The Meaning of the Mosque Controversy

The controversy about the ground-zero mosque — which is summarized here — reminds me of an old post of mine, “Losing Sight of the Objective”:

Those who are so keen to bestow constitutional rights on terrorists have lost sight of a key purpose — perhaps the key purpose — of the Constitution: to provide for the common defense. Of Americans. Against their enemies: foreign and domestic, overt and covert.

Whether the mosque will serve as a front for terrorist activity remains to be seen. But there is good reason to suspect that it will. And if it does, it will be further evidence that America’s “leaders” have lost sight of the objective in their rush to display “tolerance” for everyone — well, tolerance for everyone but heterosexual, white Christians and Jews; for example:

St. Nicholas Greek Orthodox Church, which once sat right across the street from the World Trade Center, was crushed under the weight of the collapse of Tower Two on September 11, 2001. St. Nicholas was the only church to be lost in the attacks, and nine years later, while City of New York officials are busy removing every impediment to the building of the Cordoba mosque two blocks from the site, St. Nicholas’ future remains unclear.

The last bit of hopeful news for St. Nicholas came two years ago, in July 2008, when church officials and the Port Authority of New York and New Jersey announced a deal which would have allowed the church to be rebuilt about two blocks from its original location….

Trouble emerged after St. Nicholas announced its plans to build a traditional Greek Orthodox church building, 24,000 square feet in size, topped with a grand dome. Port Authority officials told the church to cut back the size of the building and the height of the proposed dome, limiting it to rising no higher than the World Trade Center memorial. The deal fell apart for good in March 2009, when the Port Authority abruptly ended the talks after refusing to allow church officials to review plans for the garage and screening area underneath. Sixteen months later, the two sides have still not met to resume negotiations.

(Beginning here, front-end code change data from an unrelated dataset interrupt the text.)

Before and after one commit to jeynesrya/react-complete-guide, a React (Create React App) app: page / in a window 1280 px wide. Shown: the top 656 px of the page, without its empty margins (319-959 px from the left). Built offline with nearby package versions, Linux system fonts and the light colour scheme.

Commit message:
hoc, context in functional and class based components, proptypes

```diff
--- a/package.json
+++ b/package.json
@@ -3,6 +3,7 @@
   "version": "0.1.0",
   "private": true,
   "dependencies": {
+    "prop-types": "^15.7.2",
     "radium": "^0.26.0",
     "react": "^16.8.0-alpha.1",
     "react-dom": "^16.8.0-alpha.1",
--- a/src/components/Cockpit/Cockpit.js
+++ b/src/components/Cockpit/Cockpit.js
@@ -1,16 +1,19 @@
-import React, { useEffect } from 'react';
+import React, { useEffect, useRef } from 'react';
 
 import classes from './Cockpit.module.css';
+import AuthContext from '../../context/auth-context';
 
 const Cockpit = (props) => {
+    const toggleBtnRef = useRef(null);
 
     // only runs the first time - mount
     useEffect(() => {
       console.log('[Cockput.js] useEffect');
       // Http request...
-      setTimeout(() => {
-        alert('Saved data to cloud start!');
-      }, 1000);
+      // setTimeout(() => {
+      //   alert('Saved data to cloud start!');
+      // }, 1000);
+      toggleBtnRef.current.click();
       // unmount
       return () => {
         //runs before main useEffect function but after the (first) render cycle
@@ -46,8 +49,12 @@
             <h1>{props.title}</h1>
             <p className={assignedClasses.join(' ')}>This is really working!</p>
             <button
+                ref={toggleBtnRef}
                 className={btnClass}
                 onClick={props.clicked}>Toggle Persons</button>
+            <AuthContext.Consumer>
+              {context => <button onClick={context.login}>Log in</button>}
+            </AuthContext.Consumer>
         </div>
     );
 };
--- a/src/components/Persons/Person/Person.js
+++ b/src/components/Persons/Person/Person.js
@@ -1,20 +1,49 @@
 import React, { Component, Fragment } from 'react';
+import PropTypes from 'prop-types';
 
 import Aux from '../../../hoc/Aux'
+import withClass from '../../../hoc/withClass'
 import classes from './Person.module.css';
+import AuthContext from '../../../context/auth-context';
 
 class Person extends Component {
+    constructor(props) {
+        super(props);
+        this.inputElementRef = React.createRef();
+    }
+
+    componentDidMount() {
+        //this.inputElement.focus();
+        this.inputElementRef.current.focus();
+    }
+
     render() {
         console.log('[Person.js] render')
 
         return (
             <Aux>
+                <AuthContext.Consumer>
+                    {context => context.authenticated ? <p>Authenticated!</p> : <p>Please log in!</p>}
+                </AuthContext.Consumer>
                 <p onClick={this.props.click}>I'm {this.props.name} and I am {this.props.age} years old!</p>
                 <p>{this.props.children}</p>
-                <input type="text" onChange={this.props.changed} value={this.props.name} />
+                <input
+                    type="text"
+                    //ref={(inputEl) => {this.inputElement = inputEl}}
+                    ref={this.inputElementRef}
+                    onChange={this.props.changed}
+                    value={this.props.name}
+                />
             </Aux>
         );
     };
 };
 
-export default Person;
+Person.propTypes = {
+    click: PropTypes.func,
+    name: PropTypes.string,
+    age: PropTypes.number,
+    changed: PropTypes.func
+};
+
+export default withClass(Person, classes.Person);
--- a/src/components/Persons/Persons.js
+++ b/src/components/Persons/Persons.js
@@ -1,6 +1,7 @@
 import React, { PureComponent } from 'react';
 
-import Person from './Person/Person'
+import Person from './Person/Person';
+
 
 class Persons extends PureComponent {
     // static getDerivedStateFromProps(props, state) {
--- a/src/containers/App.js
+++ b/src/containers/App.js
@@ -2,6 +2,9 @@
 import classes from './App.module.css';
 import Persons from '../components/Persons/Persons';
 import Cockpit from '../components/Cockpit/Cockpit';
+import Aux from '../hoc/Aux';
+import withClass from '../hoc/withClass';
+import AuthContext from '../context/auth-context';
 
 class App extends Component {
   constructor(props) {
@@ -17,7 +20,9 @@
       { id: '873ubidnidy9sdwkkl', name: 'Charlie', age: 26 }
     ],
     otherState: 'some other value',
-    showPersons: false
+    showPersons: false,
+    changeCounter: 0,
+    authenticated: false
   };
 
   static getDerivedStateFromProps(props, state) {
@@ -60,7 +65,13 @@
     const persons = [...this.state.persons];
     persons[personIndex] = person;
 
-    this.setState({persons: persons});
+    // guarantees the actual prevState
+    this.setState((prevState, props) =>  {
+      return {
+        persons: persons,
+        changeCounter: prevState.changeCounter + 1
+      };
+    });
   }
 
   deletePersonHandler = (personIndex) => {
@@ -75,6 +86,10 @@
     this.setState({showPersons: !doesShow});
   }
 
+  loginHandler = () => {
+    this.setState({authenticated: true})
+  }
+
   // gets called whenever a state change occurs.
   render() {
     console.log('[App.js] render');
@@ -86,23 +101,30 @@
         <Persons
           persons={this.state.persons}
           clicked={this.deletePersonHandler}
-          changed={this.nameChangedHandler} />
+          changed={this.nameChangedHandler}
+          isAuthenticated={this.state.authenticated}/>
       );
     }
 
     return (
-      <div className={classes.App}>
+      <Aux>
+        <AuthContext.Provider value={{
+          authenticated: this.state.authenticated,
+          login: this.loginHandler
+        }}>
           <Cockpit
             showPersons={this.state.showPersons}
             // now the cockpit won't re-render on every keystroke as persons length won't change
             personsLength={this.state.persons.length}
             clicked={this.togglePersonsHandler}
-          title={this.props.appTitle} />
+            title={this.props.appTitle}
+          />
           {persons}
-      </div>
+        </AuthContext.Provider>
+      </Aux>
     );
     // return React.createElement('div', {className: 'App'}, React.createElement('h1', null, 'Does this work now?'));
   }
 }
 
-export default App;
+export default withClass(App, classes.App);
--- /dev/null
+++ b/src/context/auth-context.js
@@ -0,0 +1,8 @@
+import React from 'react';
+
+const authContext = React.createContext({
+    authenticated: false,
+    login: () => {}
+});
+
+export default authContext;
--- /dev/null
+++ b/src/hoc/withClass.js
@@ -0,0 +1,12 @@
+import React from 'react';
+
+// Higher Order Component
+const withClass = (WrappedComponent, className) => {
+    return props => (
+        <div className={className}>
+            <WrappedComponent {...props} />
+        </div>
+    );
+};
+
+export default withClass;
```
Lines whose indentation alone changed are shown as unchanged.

St. Nicholas Church’s difficulty in getting approvals to rebuild stands in stark contrast to the treatment that the developers of the proposed Cordoba mosque have received. New York City Mayor Mike Bloomberg, state Atty. Gen. Andrew Cuomo, and a raft of city officials have all come out publicly in favor of building the mosque, and the city’s Landmarks and Preservation Commission recently voted unanimously to deny protection to the building currently occupying the site where the mosque is to be built.

The mosque is proposed to rise 13 stories, far above the height of the World Trade Center memorial, with no height restrictions imposed. (Mark Imponemi, “Mosque Moves Forward, Yet Church in Limbo“)

The case of the ground-zero mosque is only a symptom of the larger problem, which is denial and appeasement. Bill Whittle spells it out in a 13-minute video, “Ground Zero Mosque Reality Check.” Denial and appeasement arise from what Thomas Sowell calls one-day-at-a-time rationalism:

One-day-at-a-time rationalism [addresses] the immediate implications of each issue as it arises, missing wider implications of a decision…. A classic example was a French intellectual’s response to the Czechoslovakian crisis that led to the Munich conference of 1938:

…Joseph Barthélemy, who taught constitutional law at the University of Paris and was French representative at the League of Nations, asked in Le Temps the question French leaders had to answer: “Is it worthwhile setting fire to the world in order to save the Czechoslovak state… ? Is it necessary that three million Frenchman …. would be sacrificed to maintain three million Germans under Czech sovereignty?

Since it was not France that was threatening to set fire to the world, but Hitler, the larger question was whether someone who was threatening to set fire to the world if he didn’t get his way was someone who should be appeased in this one-day-at-a time approach, without regard to what this appeasement could do to encourage a never-ending series of escalating demands. By Contrast, Winston Churchill had pointed out, six years earlier, that “every concession which has been made” to Germany “has been followed immediately by a fresh demand.” Churchill clearly rejected one-day-at-a-time rationalism. (Intellectuals and Society, p. 31)

Leftists will embrace the cause of the ground-zero mosque because it is in their nature to embrace anything that undermines civil society. Libertarian purists will embrace it because they embrace one-day-at-a-time rationalism (e.g., this blogger).

As a libertarian realist, I am prepared to say that the mosque should not rise if it is likely to become a front for terrorist activity. I am keeping my eyes on the objective, which is the defense of Americans’ lives, liberty, and property: against their enemies foreign and domestic, overt and covert.